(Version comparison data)
=== Section Start ===

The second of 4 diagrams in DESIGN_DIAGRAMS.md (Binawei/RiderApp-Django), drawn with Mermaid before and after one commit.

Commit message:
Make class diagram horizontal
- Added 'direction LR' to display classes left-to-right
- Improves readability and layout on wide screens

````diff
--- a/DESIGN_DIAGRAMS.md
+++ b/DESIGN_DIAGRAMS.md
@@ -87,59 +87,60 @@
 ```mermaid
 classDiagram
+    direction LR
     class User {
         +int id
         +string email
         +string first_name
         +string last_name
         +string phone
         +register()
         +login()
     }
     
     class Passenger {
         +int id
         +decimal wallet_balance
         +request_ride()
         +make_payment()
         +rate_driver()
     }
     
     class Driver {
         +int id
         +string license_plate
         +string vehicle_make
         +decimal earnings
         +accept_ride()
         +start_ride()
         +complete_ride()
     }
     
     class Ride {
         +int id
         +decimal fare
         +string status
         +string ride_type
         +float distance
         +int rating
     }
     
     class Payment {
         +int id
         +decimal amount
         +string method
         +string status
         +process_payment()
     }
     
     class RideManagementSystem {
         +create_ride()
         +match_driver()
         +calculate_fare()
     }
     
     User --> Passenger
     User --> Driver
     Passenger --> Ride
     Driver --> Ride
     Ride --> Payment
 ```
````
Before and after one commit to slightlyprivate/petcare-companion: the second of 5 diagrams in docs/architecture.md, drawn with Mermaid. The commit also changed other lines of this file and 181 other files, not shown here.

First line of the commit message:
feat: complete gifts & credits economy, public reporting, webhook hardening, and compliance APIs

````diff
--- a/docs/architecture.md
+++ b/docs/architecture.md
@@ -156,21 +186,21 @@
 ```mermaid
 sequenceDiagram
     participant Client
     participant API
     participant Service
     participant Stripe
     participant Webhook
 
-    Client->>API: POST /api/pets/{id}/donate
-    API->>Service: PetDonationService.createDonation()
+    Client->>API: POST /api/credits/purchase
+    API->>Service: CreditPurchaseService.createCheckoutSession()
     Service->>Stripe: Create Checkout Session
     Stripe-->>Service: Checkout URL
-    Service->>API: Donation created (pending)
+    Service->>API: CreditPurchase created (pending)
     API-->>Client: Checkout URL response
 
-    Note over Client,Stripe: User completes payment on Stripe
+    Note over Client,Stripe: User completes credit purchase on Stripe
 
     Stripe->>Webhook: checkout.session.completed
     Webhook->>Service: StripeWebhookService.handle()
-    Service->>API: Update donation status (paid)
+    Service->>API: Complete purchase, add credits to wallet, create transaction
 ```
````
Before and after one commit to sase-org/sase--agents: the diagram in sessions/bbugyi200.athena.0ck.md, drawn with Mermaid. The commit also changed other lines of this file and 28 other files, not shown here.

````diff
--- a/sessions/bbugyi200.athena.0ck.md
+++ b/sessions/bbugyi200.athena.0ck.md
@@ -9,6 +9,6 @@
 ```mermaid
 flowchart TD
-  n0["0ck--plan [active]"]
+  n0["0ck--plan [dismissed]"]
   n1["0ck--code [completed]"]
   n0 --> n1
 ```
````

=== Section End ===

> **What this task involves**
Give back the data exactly, with no line dropped.

> **Finished exercise**
The second of 4 diagrams in DESIGN_DIAGRAMS.md (Binawei/RiderApp-Django), drawn with Mermaid before and after one commit.

Commit message:
Make class diagram horizontal
- Added 'direction LR' to display classes left-to-right
- Improves readability and layout on wide screens

````diff
--- a/DESIGN_DIAGRAMS.md
+++ b/DESIGN_DIAGRAMS.md
@@ -87,59 +87,60 @@
 ```mermaid
 classDiagram
+    direction LR
     class User {
         +int id
         +string email
         +string first_name
         +string last_name
         +string phone
         +register()
         +login()
     }
     
     class Passenger {
         +int id
         +decimal wallet_balance
         +request_ride()
         +make_payment()
         +rate_driver()
     }
     
     class Driver {
         +int id
         +string license_plate
         +string vehicle_make
         +decimal earnings
         +accept_ride()
         +start_ride()
         +complete_ride()
     }
     
     class Ride {
         +int id
         +decimal fare
         +string status
         +string ride_type
         +float distance
         +int rating
     }
     
     class Payment {
         +int id
         +decimal amount
         +string method
         +string status
         +process_payment()
     }
     
     class RideManagementSystem {
         +create_ride()
         +match_driver()
         +calculate_fare()
     }
     
     User --> Passenger
     User --> Driver
     Passenger --> Ride
     Driver --> Ride
     Ride --> Payment
 ```
````
Before and after one commit to slightlyprivate/petcare-companion: the second of 5 diagrams in docs/architecture.md, drawn with Mermaid. The commit also changed other lines of this file and 181 other files, not shown here.

First line of the commit message:
feat: complete gifts & credits economy, public reporting, webhook hardening, and compliance APIs

````diff
--- a/docs/architecture.md
+++ b/docs/architecture.md
@@ -156,21 +186,21 @@
 ```mermaid
 sequenceDiagram
     participant Client
     participant API
     participant Service
     participant Stripe
     participant Webhook
 
-    Client->>API: POST /api/pets/{id}/donate
-    API->>Service: PetDonationService.createDonation()
+    Client->>API: POST /api/credits/purchase
+    API->>Service: CreditPurchaseService.createCheckoutSession()
     Service->>Stripe: Create Checkout Session
     Stripe-->>Service: Checkout URL
-    Service->>API: Donation created (pending)
+    Service->>API: CreditPurchase created (pending)
     API-->>Client: Checkout URL response
 
-    Note over Client,Stripe: User completes payment on Stripe
+    Note over Client,Stripe: User completes credit purchase on Stripe
 
     Stripe->>Webhook: checkout.session.completed
     Webhook->>Service: StripeWebhookService.handle()
-    Service->>API: Update donation status (paid)
+    Service->>API: Complete purchase, add credits to wallet, create transaction
 ```
````
Before and after one commit to sase-org/sase--agents: the diagram in sessions/bbugyi200.athena.0ck.md, drawn with Mermaid. The commit also changed other lines of this file and 28 other files, not shown here.

````diff
--- a/sessions/bbugyi200.athena.0ck.md
+++ b/sessions/bbugyi200.athena.0ck.md
@@ -9,6 +9,6 @@
 ```mermaid
 flowchart TD
-  n0["0ck--plan [active]"]
+  n0["0ck--plan [dismissed]"]
   n1["0ck--code [completed]"]
   n0 --> n1
 ```
````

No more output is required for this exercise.